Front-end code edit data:
*****

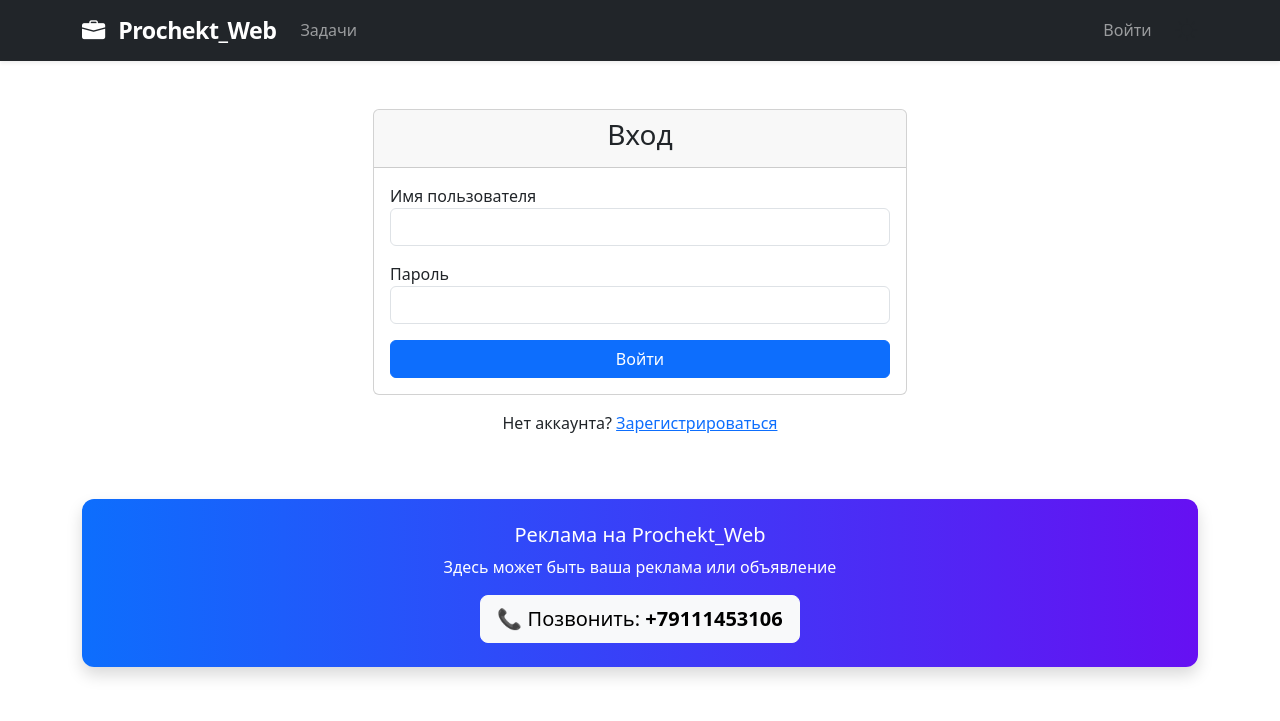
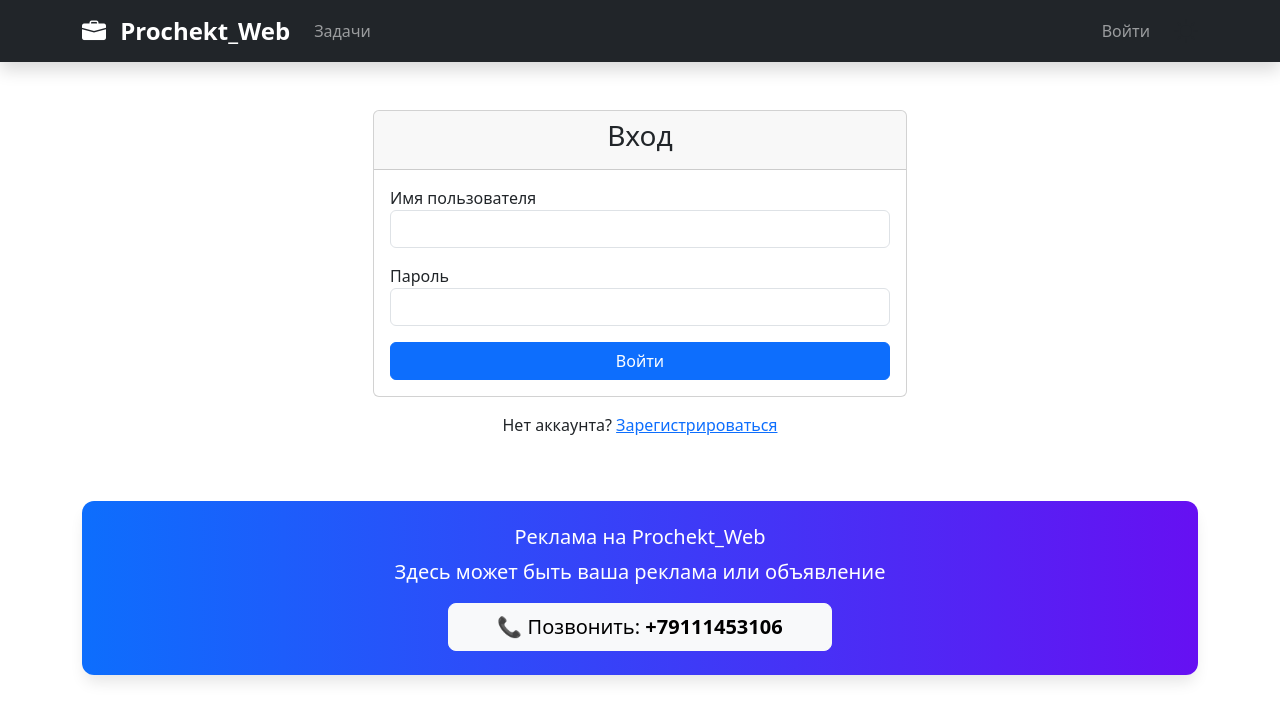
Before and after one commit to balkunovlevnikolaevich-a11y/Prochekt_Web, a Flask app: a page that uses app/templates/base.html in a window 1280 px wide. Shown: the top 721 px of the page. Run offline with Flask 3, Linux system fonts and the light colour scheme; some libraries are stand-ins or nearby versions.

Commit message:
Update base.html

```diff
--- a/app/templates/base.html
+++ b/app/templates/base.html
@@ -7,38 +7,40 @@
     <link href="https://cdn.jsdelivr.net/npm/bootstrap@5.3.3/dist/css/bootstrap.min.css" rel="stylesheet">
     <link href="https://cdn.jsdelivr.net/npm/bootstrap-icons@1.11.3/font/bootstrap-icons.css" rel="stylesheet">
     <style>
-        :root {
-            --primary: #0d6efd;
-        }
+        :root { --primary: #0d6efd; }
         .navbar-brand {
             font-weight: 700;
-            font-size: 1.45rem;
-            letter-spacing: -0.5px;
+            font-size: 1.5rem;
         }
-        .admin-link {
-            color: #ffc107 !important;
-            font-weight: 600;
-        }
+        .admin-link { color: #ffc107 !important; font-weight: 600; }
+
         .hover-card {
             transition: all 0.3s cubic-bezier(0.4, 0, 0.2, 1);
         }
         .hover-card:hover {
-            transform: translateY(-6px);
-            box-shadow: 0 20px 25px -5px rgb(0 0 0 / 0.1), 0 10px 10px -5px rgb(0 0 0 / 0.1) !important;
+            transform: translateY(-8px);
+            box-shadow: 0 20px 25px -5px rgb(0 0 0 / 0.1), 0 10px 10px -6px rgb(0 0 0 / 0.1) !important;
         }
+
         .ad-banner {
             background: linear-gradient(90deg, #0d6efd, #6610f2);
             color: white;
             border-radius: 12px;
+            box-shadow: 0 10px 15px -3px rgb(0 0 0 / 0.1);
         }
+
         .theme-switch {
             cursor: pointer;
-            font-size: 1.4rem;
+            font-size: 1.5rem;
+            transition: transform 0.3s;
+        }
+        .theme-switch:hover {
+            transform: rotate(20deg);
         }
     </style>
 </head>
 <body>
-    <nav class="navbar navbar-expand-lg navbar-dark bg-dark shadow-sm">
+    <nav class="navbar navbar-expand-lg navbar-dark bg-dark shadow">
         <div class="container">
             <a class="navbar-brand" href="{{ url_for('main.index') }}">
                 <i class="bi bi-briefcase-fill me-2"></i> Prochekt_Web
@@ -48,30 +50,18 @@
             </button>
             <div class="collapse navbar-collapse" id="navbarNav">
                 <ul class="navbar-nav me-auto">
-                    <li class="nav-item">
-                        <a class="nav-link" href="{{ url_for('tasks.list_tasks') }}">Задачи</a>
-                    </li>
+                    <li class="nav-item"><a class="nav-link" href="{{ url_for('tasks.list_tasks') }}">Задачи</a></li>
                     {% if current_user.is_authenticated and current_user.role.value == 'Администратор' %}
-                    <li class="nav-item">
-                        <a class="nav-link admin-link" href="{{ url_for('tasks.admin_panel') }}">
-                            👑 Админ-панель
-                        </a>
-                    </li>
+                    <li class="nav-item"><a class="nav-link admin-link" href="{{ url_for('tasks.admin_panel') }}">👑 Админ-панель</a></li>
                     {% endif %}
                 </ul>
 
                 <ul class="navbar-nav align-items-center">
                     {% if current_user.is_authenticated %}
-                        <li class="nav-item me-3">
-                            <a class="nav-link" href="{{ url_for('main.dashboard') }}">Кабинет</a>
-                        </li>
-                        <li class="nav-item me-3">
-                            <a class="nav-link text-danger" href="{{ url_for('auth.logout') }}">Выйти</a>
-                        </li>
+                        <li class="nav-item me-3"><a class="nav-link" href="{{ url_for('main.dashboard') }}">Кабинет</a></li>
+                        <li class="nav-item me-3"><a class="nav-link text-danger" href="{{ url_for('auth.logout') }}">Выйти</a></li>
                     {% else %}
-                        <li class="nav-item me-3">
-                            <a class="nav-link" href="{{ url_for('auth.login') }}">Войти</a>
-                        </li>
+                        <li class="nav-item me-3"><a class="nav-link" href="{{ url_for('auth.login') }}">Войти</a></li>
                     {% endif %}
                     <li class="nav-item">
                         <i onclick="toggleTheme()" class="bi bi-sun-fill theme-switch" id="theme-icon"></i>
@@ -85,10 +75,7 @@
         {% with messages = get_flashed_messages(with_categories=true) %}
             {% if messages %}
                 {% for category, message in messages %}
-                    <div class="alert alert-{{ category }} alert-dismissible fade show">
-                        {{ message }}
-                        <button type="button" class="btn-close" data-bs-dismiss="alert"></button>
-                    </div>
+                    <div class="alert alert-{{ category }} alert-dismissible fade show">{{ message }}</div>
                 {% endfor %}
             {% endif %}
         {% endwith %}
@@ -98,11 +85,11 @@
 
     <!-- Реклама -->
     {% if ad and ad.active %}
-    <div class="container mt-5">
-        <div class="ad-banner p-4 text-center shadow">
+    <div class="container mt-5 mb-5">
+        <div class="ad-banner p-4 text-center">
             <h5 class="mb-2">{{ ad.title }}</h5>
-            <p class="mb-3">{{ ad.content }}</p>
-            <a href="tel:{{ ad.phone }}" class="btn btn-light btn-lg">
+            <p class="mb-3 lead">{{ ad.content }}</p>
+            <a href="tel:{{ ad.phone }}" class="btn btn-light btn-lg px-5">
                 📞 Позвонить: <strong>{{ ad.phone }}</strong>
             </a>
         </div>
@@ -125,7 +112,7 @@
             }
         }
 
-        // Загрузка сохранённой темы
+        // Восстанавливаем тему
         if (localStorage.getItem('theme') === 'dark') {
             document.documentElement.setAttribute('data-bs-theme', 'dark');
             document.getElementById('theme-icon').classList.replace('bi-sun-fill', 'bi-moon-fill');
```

*****

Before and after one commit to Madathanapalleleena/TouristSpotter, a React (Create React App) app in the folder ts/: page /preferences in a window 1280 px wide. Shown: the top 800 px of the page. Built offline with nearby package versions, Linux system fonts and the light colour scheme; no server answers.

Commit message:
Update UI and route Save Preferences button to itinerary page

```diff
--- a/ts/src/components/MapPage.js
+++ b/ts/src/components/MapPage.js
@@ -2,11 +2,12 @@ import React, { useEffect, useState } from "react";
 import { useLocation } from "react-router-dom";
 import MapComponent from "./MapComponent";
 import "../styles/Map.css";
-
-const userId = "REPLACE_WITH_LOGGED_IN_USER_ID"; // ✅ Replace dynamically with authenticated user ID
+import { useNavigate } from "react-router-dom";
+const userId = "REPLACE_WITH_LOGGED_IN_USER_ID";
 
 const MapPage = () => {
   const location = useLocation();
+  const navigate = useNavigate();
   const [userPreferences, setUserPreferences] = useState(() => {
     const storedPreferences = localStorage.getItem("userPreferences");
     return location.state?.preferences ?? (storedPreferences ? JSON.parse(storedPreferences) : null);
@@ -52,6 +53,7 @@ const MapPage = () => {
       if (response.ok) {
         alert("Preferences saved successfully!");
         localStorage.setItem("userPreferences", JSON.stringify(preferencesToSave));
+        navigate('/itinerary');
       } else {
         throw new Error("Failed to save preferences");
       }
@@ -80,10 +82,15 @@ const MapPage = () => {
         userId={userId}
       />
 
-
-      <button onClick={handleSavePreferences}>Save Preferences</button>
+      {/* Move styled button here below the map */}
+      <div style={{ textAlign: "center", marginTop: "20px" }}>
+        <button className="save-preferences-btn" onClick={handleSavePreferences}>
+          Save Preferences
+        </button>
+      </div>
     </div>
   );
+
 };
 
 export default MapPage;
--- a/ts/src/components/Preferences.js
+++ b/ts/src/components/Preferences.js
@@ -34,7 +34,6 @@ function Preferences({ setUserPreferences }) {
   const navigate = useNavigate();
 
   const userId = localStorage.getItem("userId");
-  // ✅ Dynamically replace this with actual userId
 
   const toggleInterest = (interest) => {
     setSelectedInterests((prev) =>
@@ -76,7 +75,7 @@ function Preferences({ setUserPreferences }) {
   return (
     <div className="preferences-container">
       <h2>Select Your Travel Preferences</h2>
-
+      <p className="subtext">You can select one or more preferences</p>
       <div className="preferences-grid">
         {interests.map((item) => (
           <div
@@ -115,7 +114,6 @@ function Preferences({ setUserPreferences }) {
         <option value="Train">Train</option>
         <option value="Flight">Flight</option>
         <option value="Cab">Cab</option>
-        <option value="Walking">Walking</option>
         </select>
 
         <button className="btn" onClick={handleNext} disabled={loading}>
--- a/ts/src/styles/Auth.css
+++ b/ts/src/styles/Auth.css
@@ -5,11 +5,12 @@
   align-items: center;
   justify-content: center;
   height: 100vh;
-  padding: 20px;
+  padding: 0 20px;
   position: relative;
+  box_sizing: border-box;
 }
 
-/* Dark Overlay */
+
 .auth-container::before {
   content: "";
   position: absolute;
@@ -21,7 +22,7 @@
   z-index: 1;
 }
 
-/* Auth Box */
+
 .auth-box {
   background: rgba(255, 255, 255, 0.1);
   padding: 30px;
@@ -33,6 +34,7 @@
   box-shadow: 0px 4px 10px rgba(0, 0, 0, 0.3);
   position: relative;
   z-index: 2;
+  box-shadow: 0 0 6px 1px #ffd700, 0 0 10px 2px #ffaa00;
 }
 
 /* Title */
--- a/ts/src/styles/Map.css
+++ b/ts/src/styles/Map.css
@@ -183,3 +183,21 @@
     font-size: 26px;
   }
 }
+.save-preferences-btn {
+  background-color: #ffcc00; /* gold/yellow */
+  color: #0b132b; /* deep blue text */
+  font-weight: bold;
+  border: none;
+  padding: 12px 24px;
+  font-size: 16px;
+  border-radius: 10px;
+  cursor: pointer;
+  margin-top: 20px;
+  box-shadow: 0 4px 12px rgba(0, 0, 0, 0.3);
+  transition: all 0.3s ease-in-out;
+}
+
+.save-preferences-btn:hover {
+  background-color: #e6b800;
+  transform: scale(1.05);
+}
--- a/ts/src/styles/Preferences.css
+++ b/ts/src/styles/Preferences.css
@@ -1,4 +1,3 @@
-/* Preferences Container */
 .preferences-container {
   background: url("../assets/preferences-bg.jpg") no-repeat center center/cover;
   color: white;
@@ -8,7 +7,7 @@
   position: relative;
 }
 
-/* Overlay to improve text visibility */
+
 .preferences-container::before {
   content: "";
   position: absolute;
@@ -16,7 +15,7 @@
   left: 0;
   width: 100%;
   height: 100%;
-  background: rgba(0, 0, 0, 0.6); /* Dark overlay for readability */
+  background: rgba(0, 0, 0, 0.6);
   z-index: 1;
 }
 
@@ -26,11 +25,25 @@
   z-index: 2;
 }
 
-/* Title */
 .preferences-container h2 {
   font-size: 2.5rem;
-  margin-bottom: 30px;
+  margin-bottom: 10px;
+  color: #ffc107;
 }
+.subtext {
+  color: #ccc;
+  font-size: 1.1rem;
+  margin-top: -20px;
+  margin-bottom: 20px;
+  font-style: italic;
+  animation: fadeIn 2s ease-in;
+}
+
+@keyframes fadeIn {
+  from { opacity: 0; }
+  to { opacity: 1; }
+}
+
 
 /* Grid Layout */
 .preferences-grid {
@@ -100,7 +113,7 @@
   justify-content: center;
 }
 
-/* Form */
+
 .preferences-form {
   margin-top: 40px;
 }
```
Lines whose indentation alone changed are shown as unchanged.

*****

EXERCISE
Check each line above for "handleSavePreferences" and return the ones that have it.

EXERCISE RESULT
-      <button onClick={handleSavePreferences}>Save Preferences</button>
+        <button className="save-preferences-btn" onClick={handleSavePreferences}>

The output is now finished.